Morning all, a quick Friday round-up for you.
Let’s start with the snippet that Martin Odegaard has deleted his Twitter account. I don’t think I ever followed so I didn’t notice, but the reason he gives for doing it is quite interesting. He reportedly said:
A lot of crap. You must be careful what you expose yourself to. I don’t need to sit there and see all that. A lot of anonymity and strange things. It could be bad and scary if your head is not in the right place.
Quite the understatement there. Anonymity and ‘strange’ things. Instead of strange he could have used many words to describe the stuff sent to him, his teammates, other footballers, and even just random people who use Twitter, such as:
- And many, many more

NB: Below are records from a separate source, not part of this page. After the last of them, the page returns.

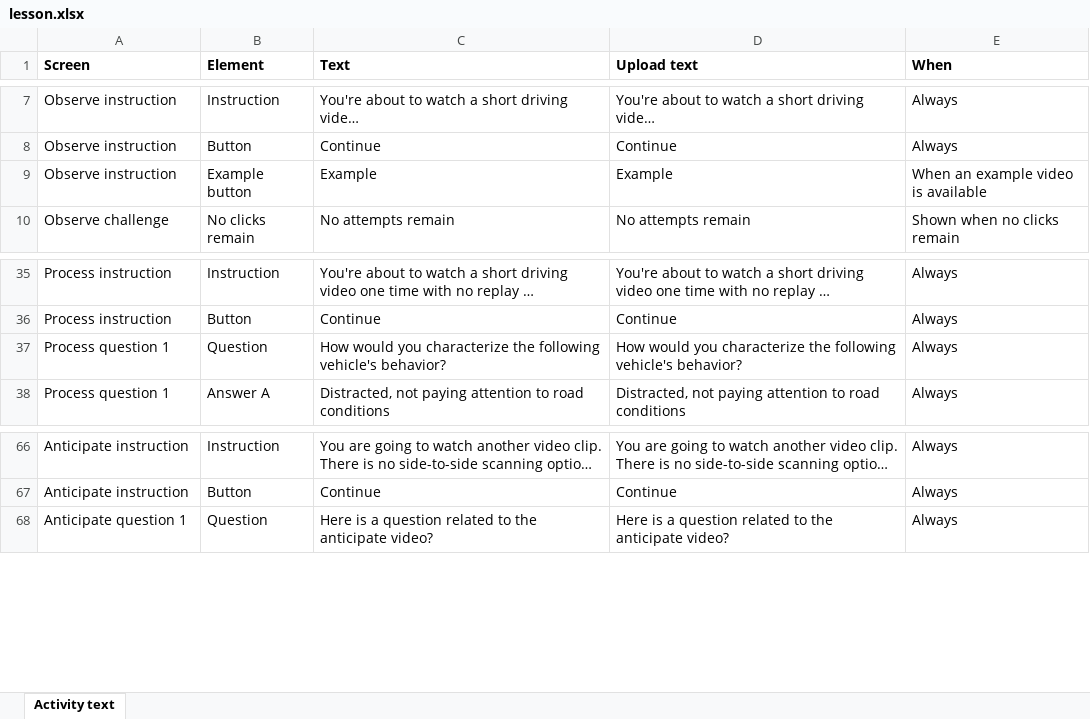
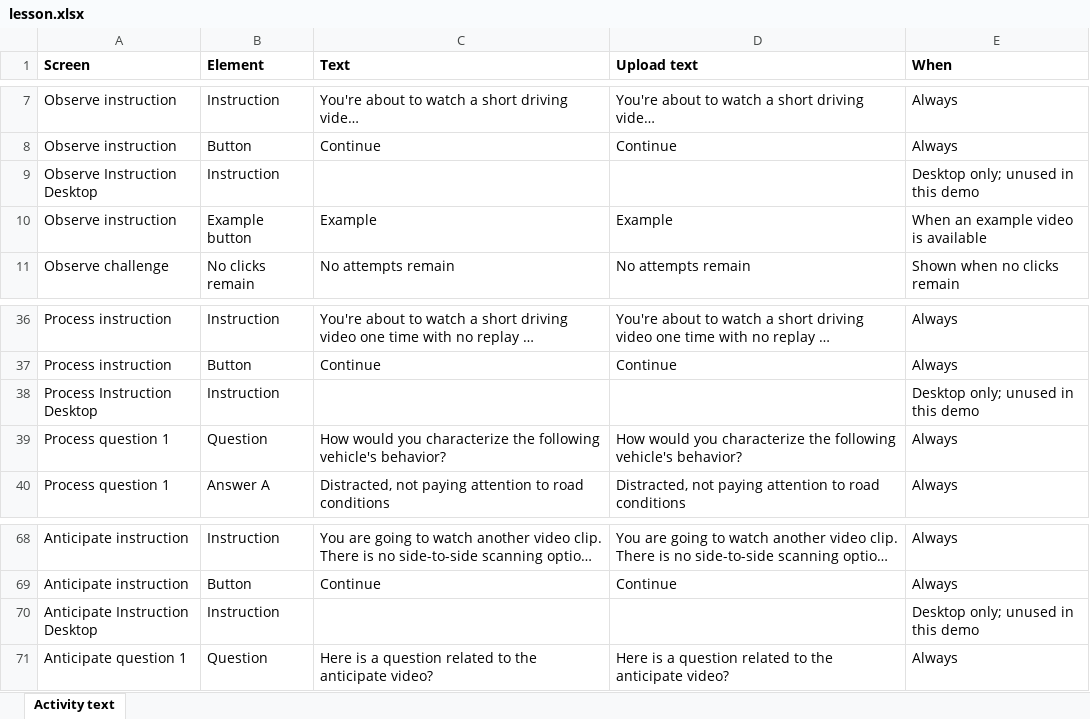
Before and after one commit to MlatreilleCAP/hazard-perception-v2, an Excel workbook: public/inroads-mvp-import-template/lesson.xlsx, sheet Activity text, drawn as a sheet; only a part is shown, gaps mark what is left out; long unchanged cells end in …; values as stored, in another font and other column widths than the file's, no borders; the diff names each change by its address in the sheet, - before the commit and + after, or states it on an @@ line.

```diff
--- a/public/inroads-mvp-import-template/lesson.xlsx (sheet Activity text)
+++ b/public/inroads-mvp-import-template/lesson.xlsx (sheet Activity text)
+row 9: Observe Instruction Desktop | Instruction |  |  | Desktop only; unused in this demo
+row 38: Process Instruction Desktop | Instruction |  |  | Desktop only; unused in this demo
+row 70: Anticipate Instruction Desktop | Instruction |  |  | Desktop only; unused in this demo
```
Also changed, not shown: 12 other files.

I wrote about my own relationship with the platform last week. I’m just a bloke with a football blog with some mostly reasonable, fairly uncontroversial (I think) opinions about the game and this team/club, and there’s a lot of stuff I don’t want to see. If I’m a young footballer, I’m absolutely sure I don’t want to see a lot of the stuff sent my way. Especially if, heaven forbid, you have a bad game, miss a penalty, lose form, or display any human failings whatsoever.
I think Odegaard’s point about anonymity is an interesting one, especially in the wake of recent discussions about how doing away with it would somehow be a solution for many of the issues social media presents. Yes, there are a lot of faceless, egg-avatar, no-real-name people out there who deal in abuse. There are also a lot of people who are quite prepared to do that with their real names right there, with details of their work and life in their bio.
“Love my club, love my kids, love my country, love my dog“, but quite prepared to throw out racist epithets on social media. Doing away with anonymity doesn’t do much about those people, does it? I’ve said this before, but ultimately it comes down to the platforms themselves being completely unwilling to deal with those who contravene their terms of service, because a) it’s resource intensive and expensive and b) they value themselves via their user-base and the bigger that is the better. So what if people are abused on the basis of their skin colour, religion, sexuality, nationality and all the rest? Let’s mine that data and serve those ads!
Obviously there are some potential upsides. If you’re ‘brand’ conscious, it’s a great way to do that kind of stuff. And let’s not ignore the fact you can have a good time, you can meet and chat with good people. I think we should also stop and think about the simple fact that we’re talking about footballers not being on social media for their own good, rather than really focusing on the fact they, as much as anyone else, should be able to use it without fear of someone publicly or privately sending them abuse. The platforms are broken, and they don’t want to repair them. That is the reality.
It’s a matter of personal choice. Some will be able to filter out most of it and perhaps compartmentalise the bits and pieces that get through – dismissing those people and their ‘opinions’ as irrelevant to their lives. Some won’t see anything because they have a social media team doing all their posting anyway – although that can come with its own problems:
But there are people who will be affected negatively by it. Whether it’s abuse or criticism, it can sting, it can be very easy to dwell on the negative side of it, and detrimental to their mental health. Like a writer whose book gets 99 good reviews, but the 1 bad one whirls around in their mind and becomes impossible to shake. For them, there’s no benefit to social media, it’s just the digital equivalent of inviting a load of people to a party who trash your living room, break the TV and take a piss in the corner while telling you it’s all your own fault anyway.
To each their own. If Martin Odegaard has decided it’s a ‘load of crap’ that’s of no benefit to him at all, then so be it. There isn’t a one-size-fits-all thing with social media, and there’s not a lot about football Twitter he’s going to miss out on, is there?
Right, let’s leave it there for this morning. For some extra reading, Tim’s column this week looks at the next ‘big’ signing on the horizon, a striker.
There’s also a bit more discussion of footballers and social media in today’s Arsecast, as well as Arsene Wenger chat and loads more besides. All the links you need to listen/download are there, enjoy the show.